*** The records ***

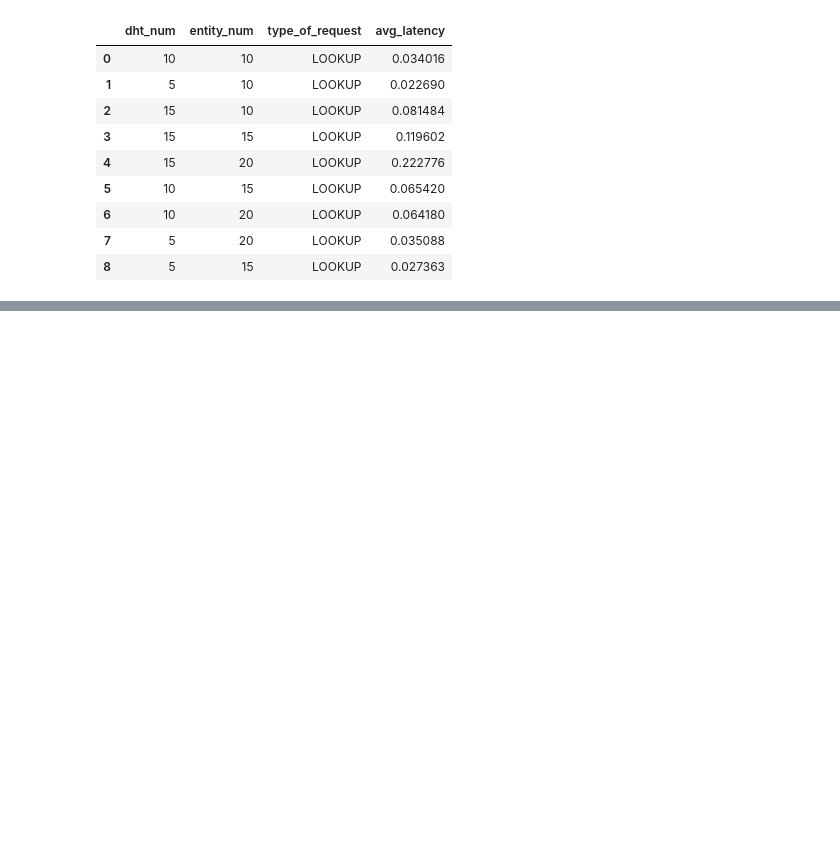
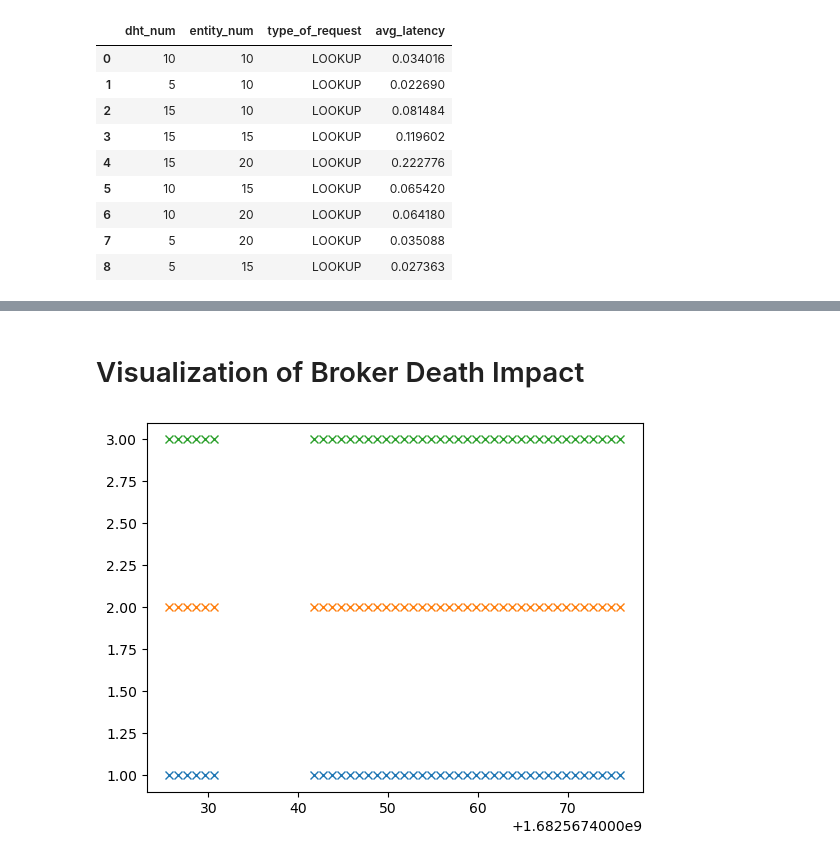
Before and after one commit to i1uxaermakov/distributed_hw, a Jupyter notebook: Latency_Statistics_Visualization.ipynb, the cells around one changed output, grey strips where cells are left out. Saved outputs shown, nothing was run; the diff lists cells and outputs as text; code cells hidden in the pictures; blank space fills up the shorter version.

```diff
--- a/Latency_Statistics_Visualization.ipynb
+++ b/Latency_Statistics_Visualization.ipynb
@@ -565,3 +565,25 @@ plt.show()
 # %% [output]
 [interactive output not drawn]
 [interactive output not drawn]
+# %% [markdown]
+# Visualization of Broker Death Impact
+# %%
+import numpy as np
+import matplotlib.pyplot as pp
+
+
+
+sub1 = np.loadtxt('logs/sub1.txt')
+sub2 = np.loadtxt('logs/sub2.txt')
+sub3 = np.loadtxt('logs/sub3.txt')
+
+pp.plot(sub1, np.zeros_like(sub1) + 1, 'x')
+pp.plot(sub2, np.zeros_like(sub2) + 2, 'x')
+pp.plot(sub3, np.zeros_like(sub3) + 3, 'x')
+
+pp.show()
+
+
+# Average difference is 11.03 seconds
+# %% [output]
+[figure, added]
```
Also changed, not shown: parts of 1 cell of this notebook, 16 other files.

*** End of The records ***
*** The records ***

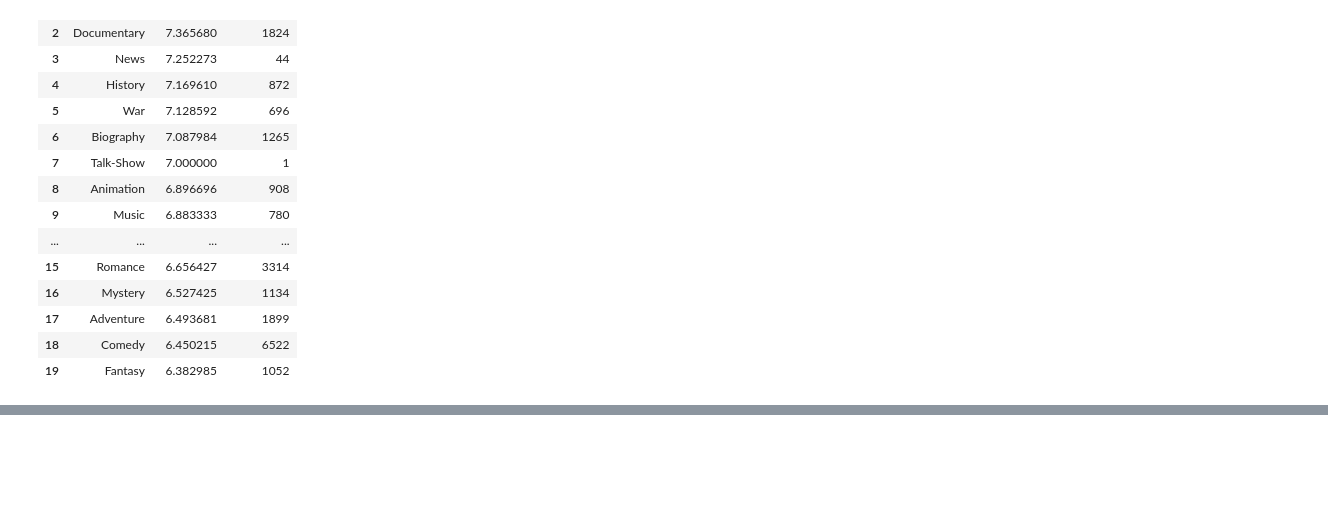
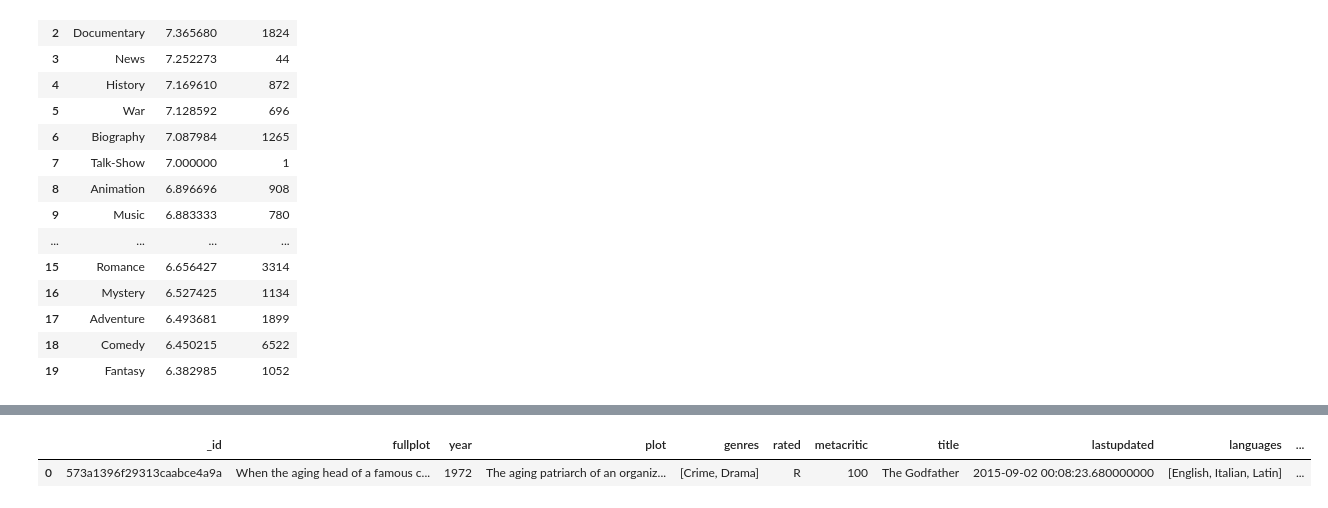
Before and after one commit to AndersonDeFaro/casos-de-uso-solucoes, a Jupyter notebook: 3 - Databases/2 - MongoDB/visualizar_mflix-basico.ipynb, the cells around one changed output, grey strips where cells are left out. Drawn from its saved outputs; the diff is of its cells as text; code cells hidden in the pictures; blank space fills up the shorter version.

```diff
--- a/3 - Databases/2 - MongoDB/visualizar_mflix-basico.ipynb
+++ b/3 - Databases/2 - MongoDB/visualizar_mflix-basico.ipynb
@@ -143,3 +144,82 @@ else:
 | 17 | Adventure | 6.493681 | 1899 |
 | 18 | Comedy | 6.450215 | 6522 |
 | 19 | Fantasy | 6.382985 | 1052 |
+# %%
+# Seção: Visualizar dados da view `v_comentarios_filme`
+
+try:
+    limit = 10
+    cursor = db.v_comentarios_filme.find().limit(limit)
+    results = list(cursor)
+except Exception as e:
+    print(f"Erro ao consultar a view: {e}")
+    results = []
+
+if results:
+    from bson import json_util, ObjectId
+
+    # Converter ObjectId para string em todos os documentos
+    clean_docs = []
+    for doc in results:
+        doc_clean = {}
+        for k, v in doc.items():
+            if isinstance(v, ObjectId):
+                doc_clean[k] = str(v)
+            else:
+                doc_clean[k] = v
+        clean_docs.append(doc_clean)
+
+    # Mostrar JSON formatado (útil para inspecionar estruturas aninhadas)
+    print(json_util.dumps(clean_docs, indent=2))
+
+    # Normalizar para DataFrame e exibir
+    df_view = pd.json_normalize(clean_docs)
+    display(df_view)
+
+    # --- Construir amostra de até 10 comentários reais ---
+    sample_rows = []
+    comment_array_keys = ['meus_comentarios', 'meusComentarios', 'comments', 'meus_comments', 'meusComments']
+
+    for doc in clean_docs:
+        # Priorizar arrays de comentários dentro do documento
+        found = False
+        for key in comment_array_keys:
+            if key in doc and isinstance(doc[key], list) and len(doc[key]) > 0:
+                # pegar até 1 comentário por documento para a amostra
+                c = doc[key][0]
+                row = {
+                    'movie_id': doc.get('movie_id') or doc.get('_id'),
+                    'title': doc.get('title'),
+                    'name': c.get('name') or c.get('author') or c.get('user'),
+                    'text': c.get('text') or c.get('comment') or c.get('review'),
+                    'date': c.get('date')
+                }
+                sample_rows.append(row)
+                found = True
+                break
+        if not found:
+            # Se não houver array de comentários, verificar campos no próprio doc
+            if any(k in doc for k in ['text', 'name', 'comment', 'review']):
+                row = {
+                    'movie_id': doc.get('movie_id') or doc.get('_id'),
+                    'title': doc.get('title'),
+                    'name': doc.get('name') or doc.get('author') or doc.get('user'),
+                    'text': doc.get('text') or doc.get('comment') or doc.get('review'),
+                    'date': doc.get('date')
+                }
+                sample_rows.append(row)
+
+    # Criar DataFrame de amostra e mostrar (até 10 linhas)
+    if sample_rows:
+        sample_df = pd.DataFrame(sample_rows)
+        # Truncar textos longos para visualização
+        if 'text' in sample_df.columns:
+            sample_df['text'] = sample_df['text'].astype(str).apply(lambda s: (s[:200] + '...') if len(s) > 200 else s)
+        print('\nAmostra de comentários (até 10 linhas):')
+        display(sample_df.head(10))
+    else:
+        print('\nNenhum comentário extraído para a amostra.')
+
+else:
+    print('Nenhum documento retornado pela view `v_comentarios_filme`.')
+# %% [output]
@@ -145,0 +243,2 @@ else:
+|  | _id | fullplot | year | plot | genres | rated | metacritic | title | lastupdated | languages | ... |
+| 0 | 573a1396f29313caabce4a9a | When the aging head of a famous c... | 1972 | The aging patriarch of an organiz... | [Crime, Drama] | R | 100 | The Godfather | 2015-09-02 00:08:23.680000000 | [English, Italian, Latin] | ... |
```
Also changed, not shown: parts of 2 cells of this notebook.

*** End of The records ***

What is asked for is an exact copy of the lines above from the one containing "Before and after one commit to i1uxaermakov/distributed_hw, a" through the one containing "Also changed, not shown: parts of 1", and only those.

Before and after one commit to i1uxaermakov/distributed_hw, a Jupyter notebook: Latency_Statistics_Visualization.ipynb, the cells around one changed output, grey strips where cells are left out. Saved outputs shown, nothing was run; the diff lists cells and outputs as text; code cells hidden in the pictures; blank space fills up the shorter version.

```diff
--- a/Latency_Statistics_Visualization.ipynb
+++ b/Latency_Statistics_Visualization.ipynb
@@ -565,3 +565,25 @@ plt.show()
 # %% [output]
 [interactive output not drawn]
 [interactive output not drawn]
+# %% [markdown]
+# Visualization of Broker Death Impact
+# %%
+import numpy as np
+import matplotlib.pyplot as pp
+
+
+
+sub1 = np.loadtxt('logs/sub1.txt')
+sub2 = np.loadtxt('logs/sub2.txt')
+sub3 = np.loadtxt('logs/sub3.txt')
+
+pp.plot(sub1, np.zeros_like(sub1) + 1, 'x')
+pp.plot(sub2, np.zeros_like(sub2) + 2, 'x')
+pp.plot(sub3, np.zeros_like(sub3) + 3, 'x')
+
+pp.show()
+
+
+# Average difference is 11.03 seconds
+# %% [output]
+[figure, added]
```
Also changed, not shown: parts of 1 cell of this notebook, 16 other files.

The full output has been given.